[Extracted data — start]

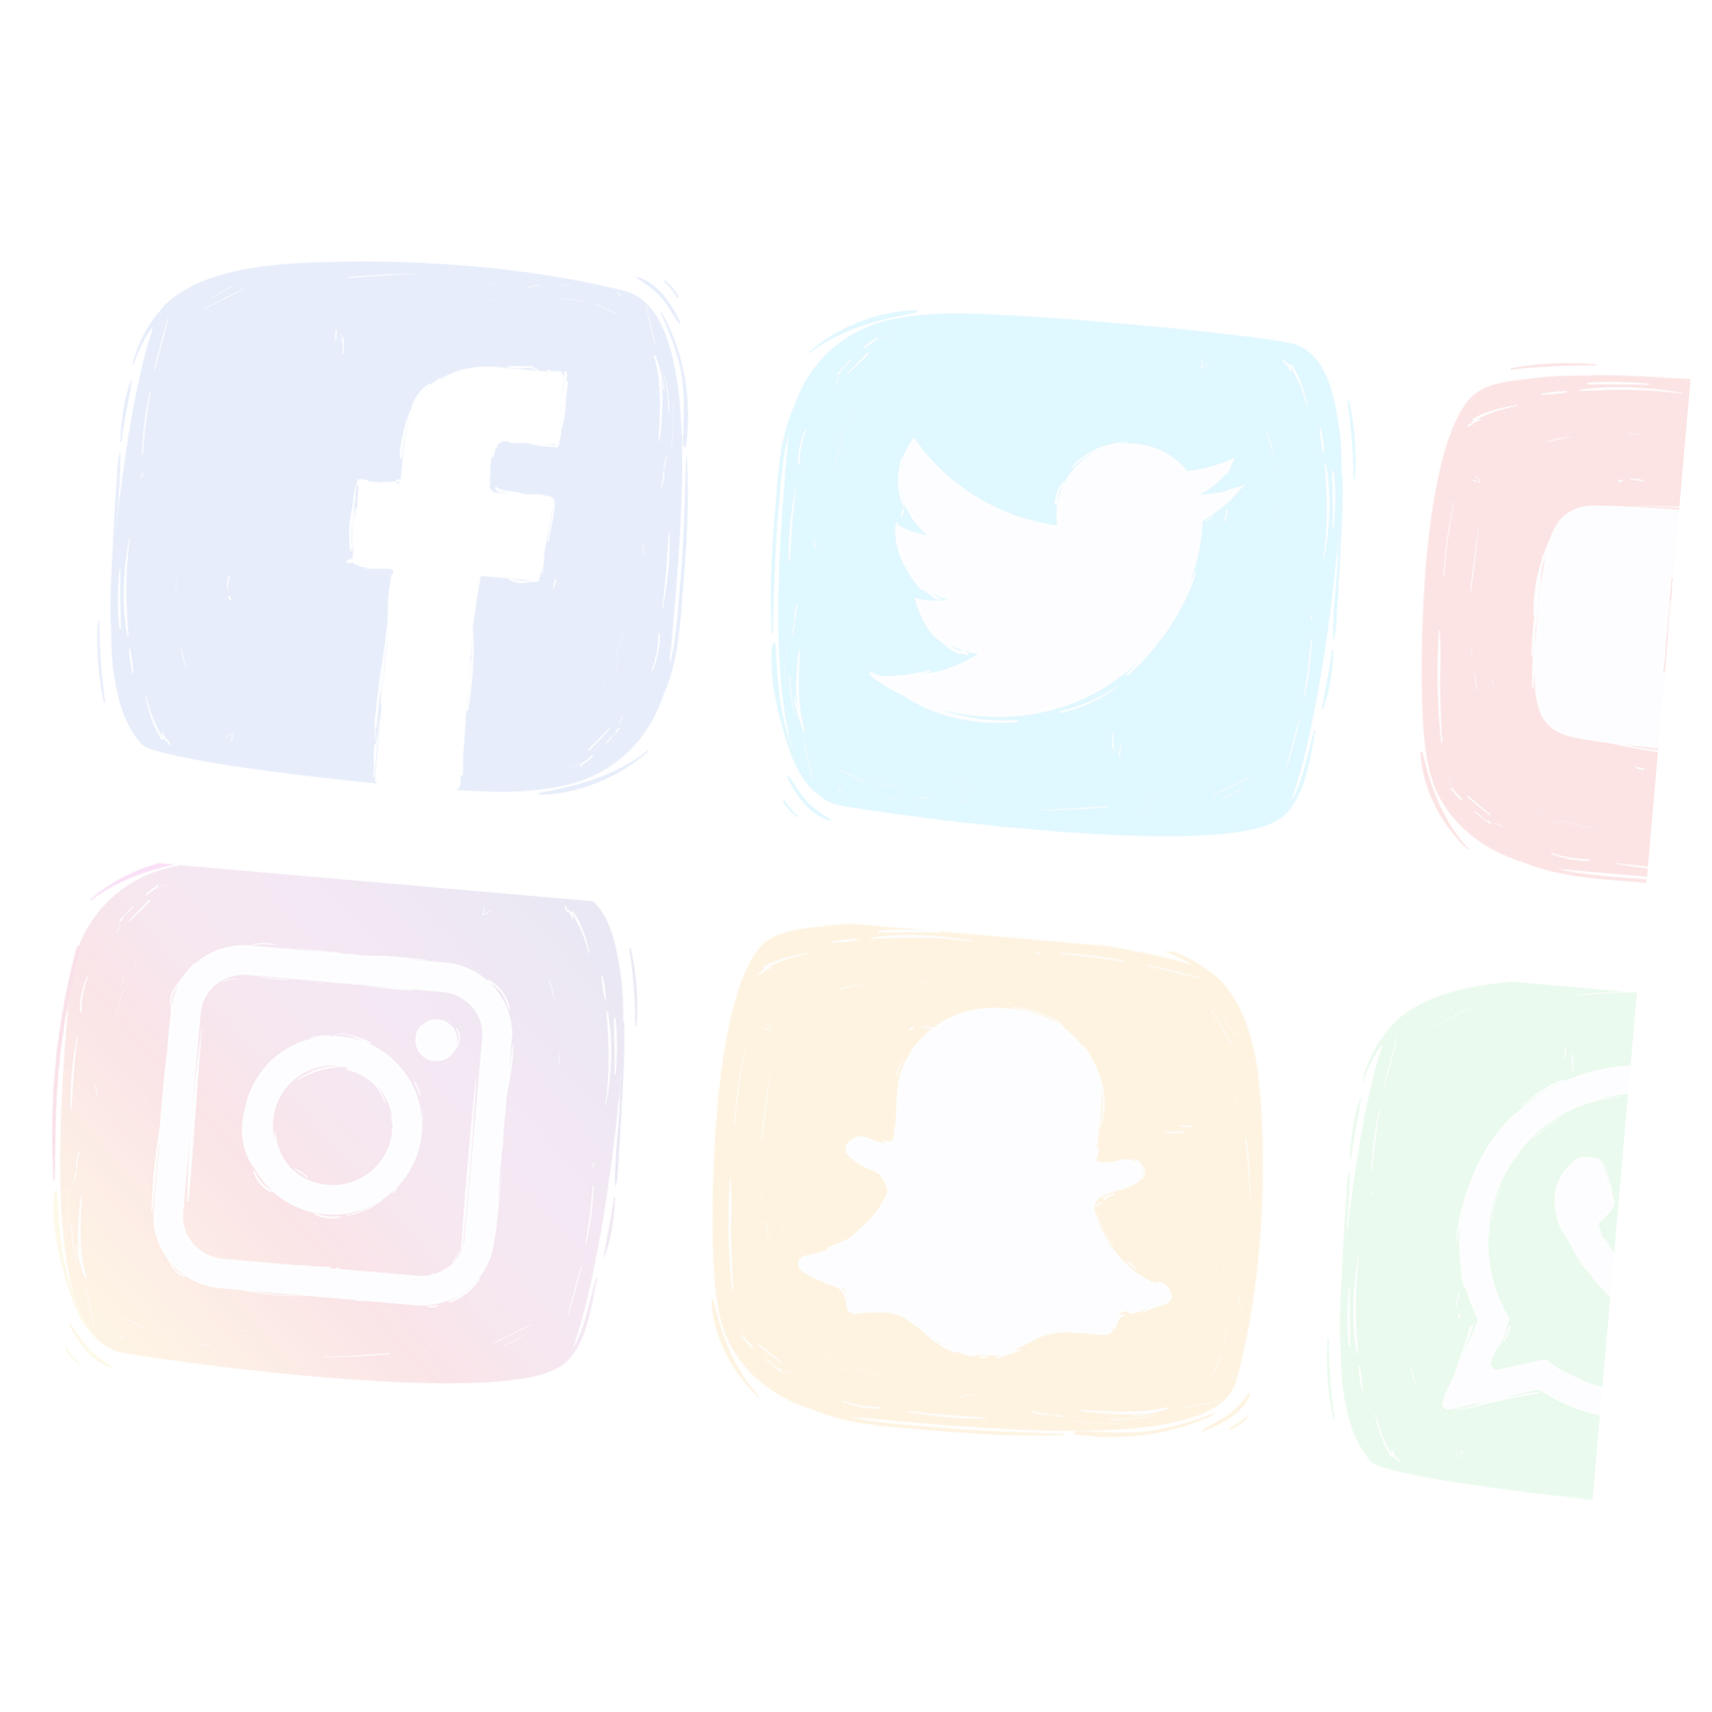
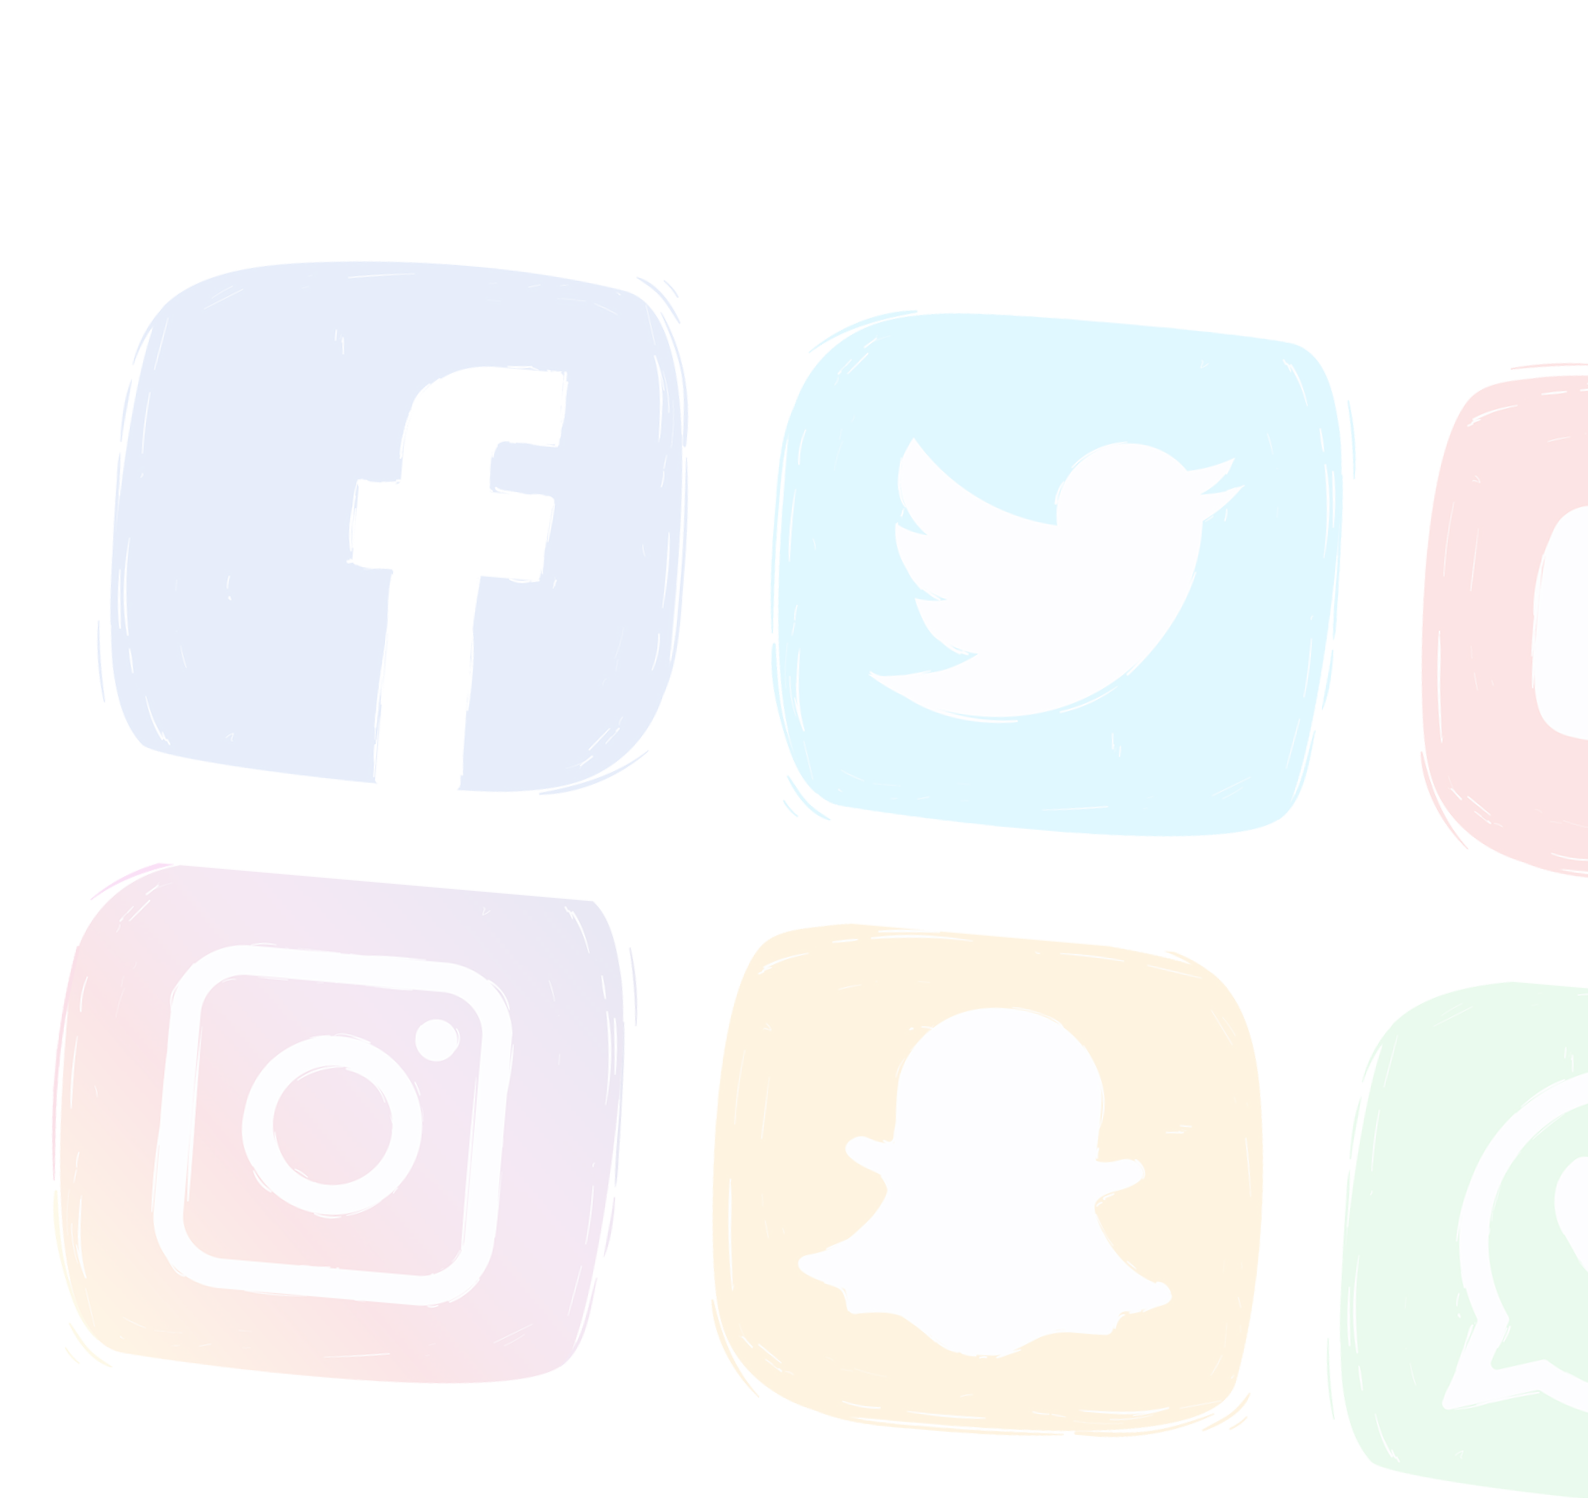
update pages section

diff --git a/src/routes/index.js b/src/routes/index.js
@@ -36,6 +36,16 @@ export default function Router() {
         },
       ],
     },
+    {
+      path: '/auth',
+      element: <PublicLayout />,
+      children: [
+        {
+          path: 'login',
+          element: <Login />,
+        },
+      ],
+    },
     // User Routes
     {
       path: '/user',
@@ -47,6 +57,18 @@ export default function Router() {
         },
       ],
     },
+
+    // App MailBuilder
+    {
+      path: '/app',
+      element: <PublicLayout />,
+      children: [
+        {
+          path: 'home',
+          element: <HomeBuilder />,
+        },
+      ],
+    },
   ]);
 }
 
@@ -55,12 +77,27 @@ export default function Router() {
  * Améliore les performances de l'application en ne chargeant que les pages nécessaires
  */
 
+/**
+ * Public Routes  (Routes publiques)
+ */
 const HomePage = Loadable(lazy(() => import('../Pages/HomePage')));
 const Subscription = Loadable(lazy(() => import('../Pages/Subscription')));
 const Documentation = Loadable(lazy(() => import('../Pages/Documentation')));
+
+/**
+ * Auth Routes  (Routes de l'espace authentification)
+ */
+
+const Login = Loadable(lazy(() => import('../Pages/Auth/Login')));
 
 /**
  * User Routes  (Routes de l'espace utilisateur)
  */
 
 const UserAccount = Loadable(lazy(() => import('../Pages/User/Account')));
+
+/**
+ * App MailBuilder  - Routes de l'application MailBuilder
+ */
+
+const HomeBuilder = Loadable(lazy(() => import('../Pages/App/HomeBuilder')));

diff --git a/src/layouts/Main/NavConfig.js b/src/layouts/Main/NavConfig.js
@@ -1,6 +1,6 @@
 import Iconify from '../../Components/Iconify';
 
-import { PATH_PUBLIC, PATH_USER } from '../../routes/paths';
+import { PATH_APP, PATH_PUBLIC, PATH_USER } from '../../routes/paths';
 
 const getIcon = (name) => <Iconify icon={name} width={22} height={22} />;
 const ICONS = {
@@ -35,7 +35,7 @@ const NavConfig = [
       {
         title: 'Mes informations',
         subheader: 'Mon Compte Pro',
-        items: [{ title: 'Mes informations', path: PATH_PUBLIC.root }],
+        items: [{ title: 'Mes informations', path: PATH_USER.account, icon: ICONS.account }],
       },
       {
         title: 'Mes abonnements',
@@ -44,7 +44,7 @@ const NavConfig = [
           {
             title: 'MailBuilder',
             subheader: 'Application de création de mail',
-            path: PATH_PUBLIC.root,
+            path: PATH_APP.app,
             icon: ICONS.account,
           },
         ],

diff --git a/src/layouts/Main/NavDesktop.js b/src/layouts/Main/NavDesktop.js
@@ -16,6 +16,7 @@ import {
 } from '@mui/material';
 
 import Iconify from '../../Components/Iconify';
+import { PATH_AUTH } from '../../routes/paths';
 
 const LinkStyle = styled(Link)(({ theme }) => ({
   ...theme.typography.subtitle2,
@@ -78,11 +79,17 @@ export default function NavDesktop({ isLoggedIn, isOffset, isHome, navConfig }) 
         />
       ))}
       {isLoggedIn ? (
-        <Button variant="contained" sx={{ ml: 2 }}>
+        <Button variant="contained" sx={{ ml: 2 }} component={RouterLink} to="/logout">
           Se déconnecter
         </Button>
       ) : (
-        <Button variant="contained" sx={{ ml: 2 }}>
+        <Button
+          variant="contained"
+          sx={{ ml: 2 }}
+          component={RouterLink}
+          to={PATH_AUTH.login}
+          color="primary"
+        >
           Connexion
         </Button>
       )}

diff --git a/src/Pages/App/HomeBuilder.js b/src/Pages/App/HomeBuilder.js
@@ -1,12 +1,12 @@
 import { Container, Typography } from '@mui/material';
 import { ContentStyle } from '../../layouts/Main/UserLayoutConfig';
 
-export default function Account() {
+export default function HomeBuilder() {
   return (
     <ContentStyle>
       <Container maxWidth="lg">
         <Typography variant="h4" component="h1" gutterBottom>
-          Account.js
+          HomeBuilder.js
         </Typography>
       </Container>
     </ContentStyle>

diff --git a/src/Pages/Auth/Login.js b/src/Pages/Auth/Login.js
@@ -1,12 +1,12 @@
 import { Container, Typography } from '@mui/material';
 import { ContentStyle } from '../../layouts/Main/UserLayoutConfig';
 
-export default function Account() {
+export default function Login() {
   return (
     <ContentStyle>
       <Container maxWidth="lg">
         <Typography variant="h4" component="h1" gutterBottom>
-          Account.js
+          Login.js
         </Typography>
       </Container>
     </ContentStyle>

diff --git a/src/routes/paths.js b/src/routes/paths.js
@@ -24,6 +24,13 @@ export const PATH_USER = {
   account: path(ROOTS_USER, '/account'),
 };
 
+// PATH APP ============================================================= //
+
+export const PATH_APP = {
+  root: '/app',
+  app: path('/app', '/home'),
+};
+
 // PATH PUBLIC ========================================================== //
 
 export const PATH_PUBLIC = {

diff --git a/src/Pages/HomePage.js b/src/Pages/HomePage.js
@@ -50,7 +50,7 @@ export default function HomePage() {
           position: 'absolute',
           top: 0,
           right: 0,
-          width: '80%',
+          width: { xs: '100%', sm: '100%', md: '80%' },
           height: '100%',
           backgroundImage: 'url(./static/social_bg.png)',
           backgroundRepeat: 'no-repeat',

[Extracted data — finish]

Activity
What you give back should be exactly the lines from the top of the data above down to and including the line with "-47,6 +57,18 @@", minus any pictures.

Expected output
update pages section

diff --git a/src/routes/index.js b/src/routes/index.js
@@ -36,6 +36,16 @@ export default function Router() {
         },
       ],
     },
+    {
+      path: '/auth',
+      element: <PublicLayout />,
+      children: [
+        {
+          path: 'login',
+          element: <Login />,
+        },
+      ],
+    },
     // User Routes
     {
       path: '/user',
@@ -47,6 +57,18 @@ export default function Router() {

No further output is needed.